In a post I had written a year or so ago I had related the story of a client who was fighting with hospitals and her fiance’s family for a life insurance death benefit that was rightfully hers. They were a proactive couple, wanting all of the pieces in place by the time they got married, and in fact there were compelling reasons that they wanted it in place sooner.
They had life insurance on each other, but the primary goal of his insurance with her as beneficiary was so she could take care of his grandfather, keeping him in his own home, a plan that none of the rest of the family wanted to participate in. So we put the life insurance in force and just about a year later he died of a heart attack.

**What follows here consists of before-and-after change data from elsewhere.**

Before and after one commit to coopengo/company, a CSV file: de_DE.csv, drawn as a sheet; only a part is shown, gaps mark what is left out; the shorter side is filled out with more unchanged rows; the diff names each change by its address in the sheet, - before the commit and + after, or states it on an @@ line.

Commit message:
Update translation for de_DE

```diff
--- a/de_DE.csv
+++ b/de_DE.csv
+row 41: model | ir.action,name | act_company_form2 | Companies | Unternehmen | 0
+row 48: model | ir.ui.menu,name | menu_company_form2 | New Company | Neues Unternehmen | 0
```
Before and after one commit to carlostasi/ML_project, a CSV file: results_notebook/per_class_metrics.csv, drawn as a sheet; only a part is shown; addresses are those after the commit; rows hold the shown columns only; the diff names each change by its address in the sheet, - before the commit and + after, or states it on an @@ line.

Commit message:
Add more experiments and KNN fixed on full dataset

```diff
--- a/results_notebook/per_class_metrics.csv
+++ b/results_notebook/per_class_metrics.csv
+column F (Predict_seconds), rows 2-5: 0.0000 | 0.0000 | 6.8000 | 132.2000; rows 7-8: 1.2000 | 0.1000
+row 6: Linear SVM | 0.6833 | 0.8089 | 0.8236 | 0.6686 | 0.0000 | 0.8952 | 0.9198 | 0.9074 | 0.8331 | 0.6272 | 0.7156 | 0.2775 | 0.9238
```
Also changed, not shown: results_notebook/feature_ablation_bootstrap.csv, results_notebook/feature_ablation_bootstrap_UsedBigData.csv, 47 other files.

I honestly had not foreseen any issues in this (lesson learned here) and we started the claim process. Since the policy was still in the 2 year contestability period the company required a signed authorization to release medical information. She signed it as fiancee and beneficiary and things were moving along until a hospital refused to release records because she didn’t have any legal standing to sign the authorization. She was not his wife and according to them being a fiancee, domestic partner or friend doesn’t cut it these days for getting records released.

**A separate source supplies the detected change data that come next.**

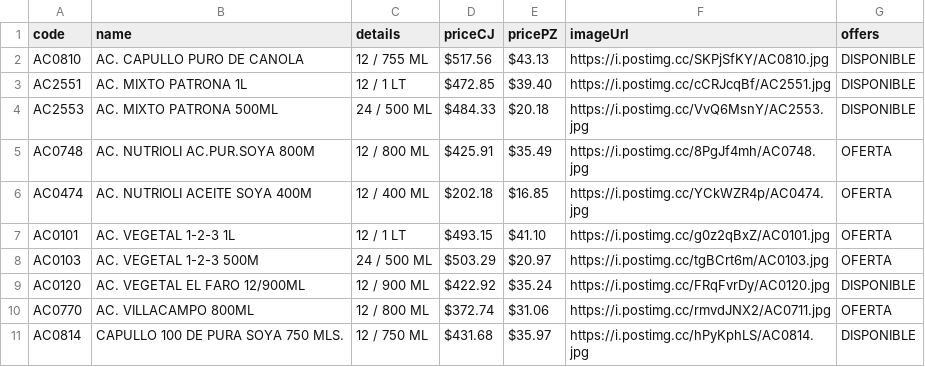
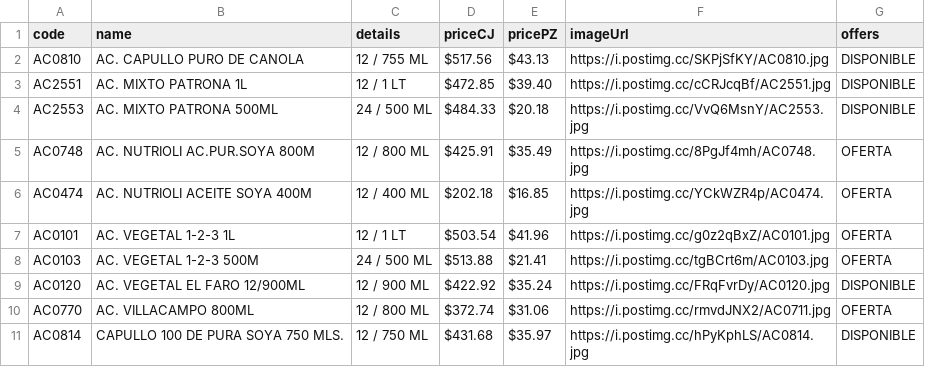
Before and after one commit to Mac-U/supermac-DB, a CSV file: productos.csv, drawn as a sheet; only a part is shown.

Commit message:
actualizacion 2 al 22 de octubre

```diff
--- a/productos.csv
+++ b/productos.csv
@@ -6,4 +6,4 @@ AC0748,AC. NUTRIOLI AC.PUR.SOYA 800M,12 / 800 ML,$425.91,$35.49,https://i.postim
 AC0474,AC. NUTRIOLI ACEITE SOYA 400M,12 / 400 ML,$202.18,$16.85,https://i.postimg.cc/YCkWZR4p/AC0474.jpg,OFERTA
-AC0101,AC. VEGETAL 1-2-3 1L,12 / 1 LT,$493.15,$41.10,https://i.postimg.cc/g0z2qBxZ/AC0101.jpg,OFERTA
-AC0103,AC. VEGETAL 1-2-3 500M,24 / 500 ML,$503.29,$20.97,https://i.postimg.cc/tgBCrt6m/AC0103.jpg,OFERTA
+AC0101,AC. VEGETAL 1-2-3 1L,12 / 1 LT,$503.54,$41.96,https://i.postimg.cc/g0z2qBxZ/AC0101.jpg,OFERTA
+AC0103,AC. VEGETAL 1-2-3 500M,24 / 500 ML,$513.88,$21.41,https://i.postimg.cc/tgBCrt6m/AC0103.jpg,OFERTA
 AC0120,AC. VEGETAL EL FARO 12/900ML,12 / 900 ML,$422.92,$35.24,https://i.postimg.cc/FRqFvrDy/AC0120.jpg,DISPONIBLE
```
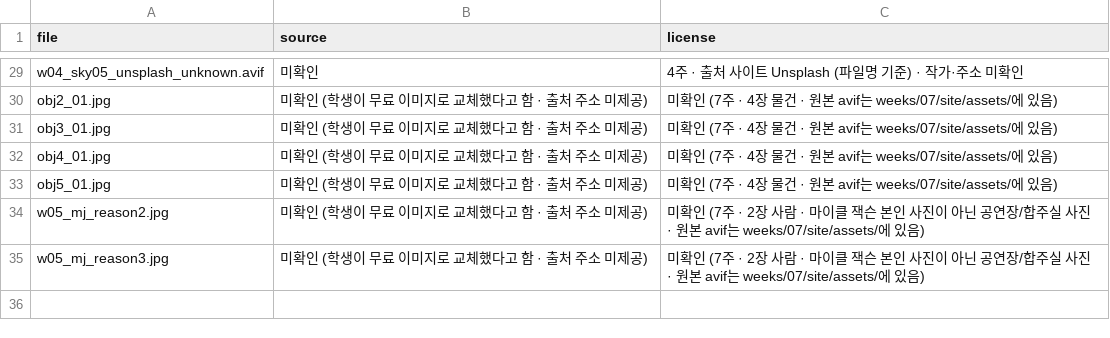
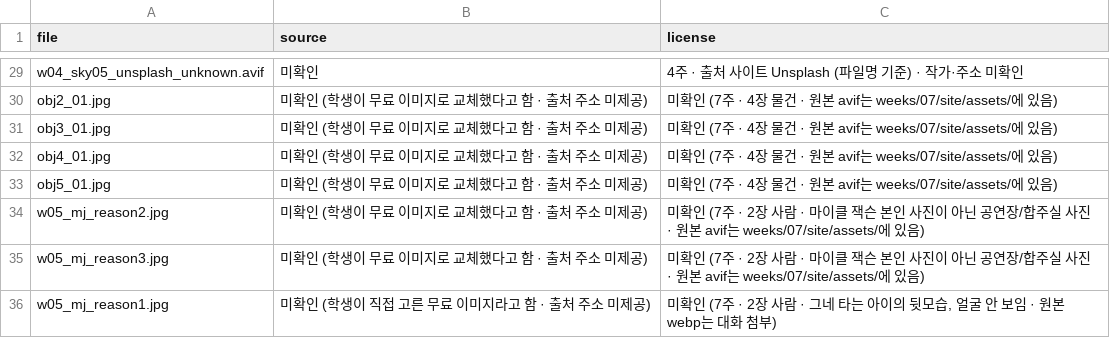
Before and after one commit to gnltj1403-creator/taste-archive, a TSV file: assets/CREDITS.tsv, drawn as a sheet; only a part is shown, gaps mark what is left out.

```diff
--- a/assets/CREDITS.tsv
+++ b/assets/CREDITS.tsv
@@ -35 +35,2 @@ w05_mj_reason2.jpg	미확인 (학생이 무료 이미지로 교체했다고 함
 w05_mj_reason3.jpg	미확인 (학생이 무료 이미지로 교체했다고 함 · 출처 주소 미제공)	미확인 (7주 · 2장 사람 · 마이클 잭슨 본인 사진이 아닌 공연장/합주실 사진 · 원본 avif는 weeks/07/site/assets/에 있음)
+w05_mj_reason1.jpg	미확인 (학생이 직접 고른 무료 이미지라고 함 · 출처 주소 미제공)	미확인 (7주 · 2장 사람 · 그네 타는 아이의 뒷모습, 얼굴 안 보임 · 원본 webp는 대화 첨부)
```
Also changed, not shown: 2 other files.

She then turned to her fiance’s mother to get the release signed and she refused because she was mad that her son hadn’t left money to her. This whole thing got uglier and uglier and ended up in court where after six months and a boatload of attorney’s fees, she was finally able to get a power of attorney to get the records released and the death benefit paid.

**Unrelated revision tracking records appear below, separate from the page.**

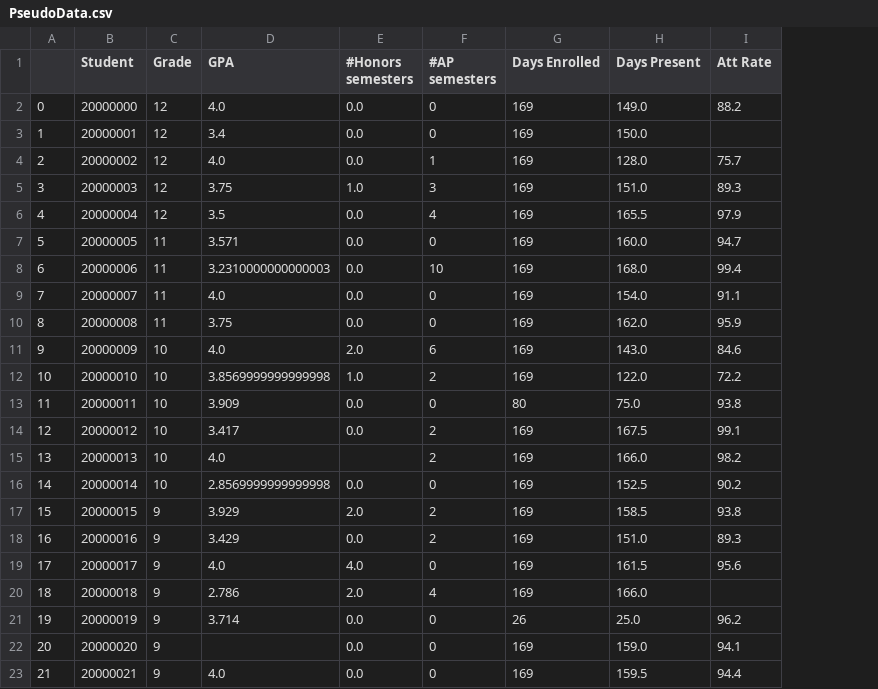
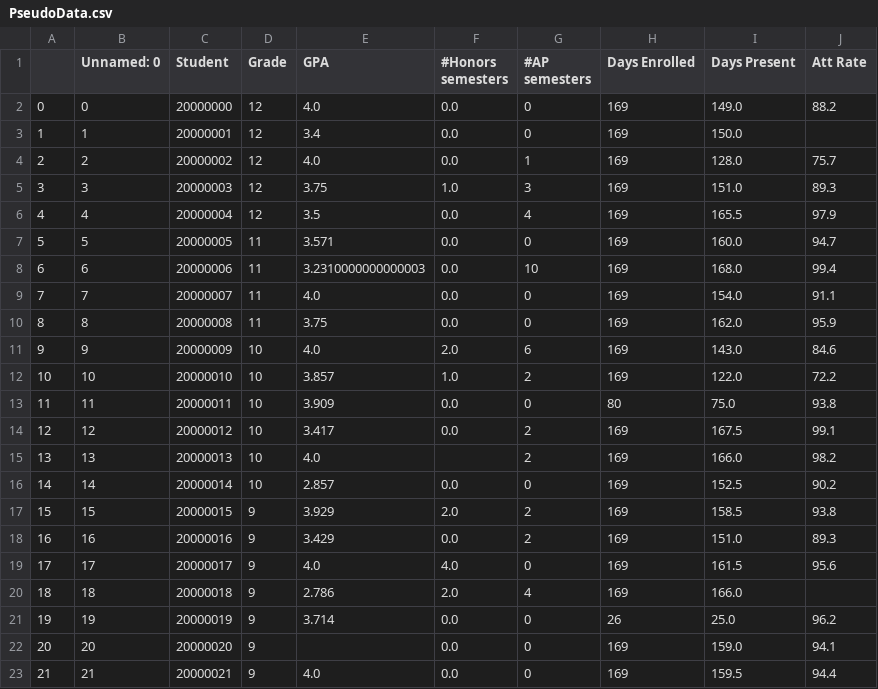
Before and after one commit to Ishaan-Buddharaju/Stacked-Ensemble-Attendance, a CSV file: PseudoData.csv, drawn as a sheet; addresses are those after the commit; the diff names each change by its address in the sheet, - before the commit and + after, or states it on an @@ line.

Commit message:
Addressing errors: NaN values in true data and y_training set not being flattened
I added a preprocessing stage to each file to drop
rows with incomplete data then saved the before and
after row count to a txt file labeled with the
respective task. In the working notebook I adjusted the
PseudoData to include NaN records and tested the outlined
implementations.

I also added a function to flatten the y_training values.

```diff
--- a/PseudoData.csv
+++ b/PseudoData.csv
+column B (Unnamed: 0), rows 2-23: 0 | 1 | 2 | 3 | 4 | 5 | 6 | 7 | 8 | 9 | 10 | 11 | 12 | 13 | 14 | 15 | 16 | 17 | 18 | 19 | 20 | 21
-E12 (GPA): 3.8569999999999998
+E12 (GPA): 3.857
-E16 (GPA): 2.8569999999999998
+E16 (GPA): 2.857
```
Also changed, not shown: 4 other files.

So, when I say lesson learned, the process now goes a little differently when there isn’t a clear legal relationship between the insured and the beneficiary. At the time we start the life insurance application process I now instruct the parties to see an attorney and get a medical power of attorney in place that will allow for signing an authorization to release medical information.
Bottom line. HIPAA laws were put in place to protect privacy of medical information. Things like the scenario I just wrote about wouldn’t have been an issue 10 years ago, but a big heads up to people who are engaged, couples who are “domestic partners” who, either because they don’t see a need to, or in the case of gay couples, may not be able to legally marry, get the power of attorney. There are no laws against it and it can save plenty of heartache and hassles.
If you have any questions about this post or need help in applying for life insurance, I am a licensed agent in all 50 states and can be reached directly at 866-539-7914 or email@example.com.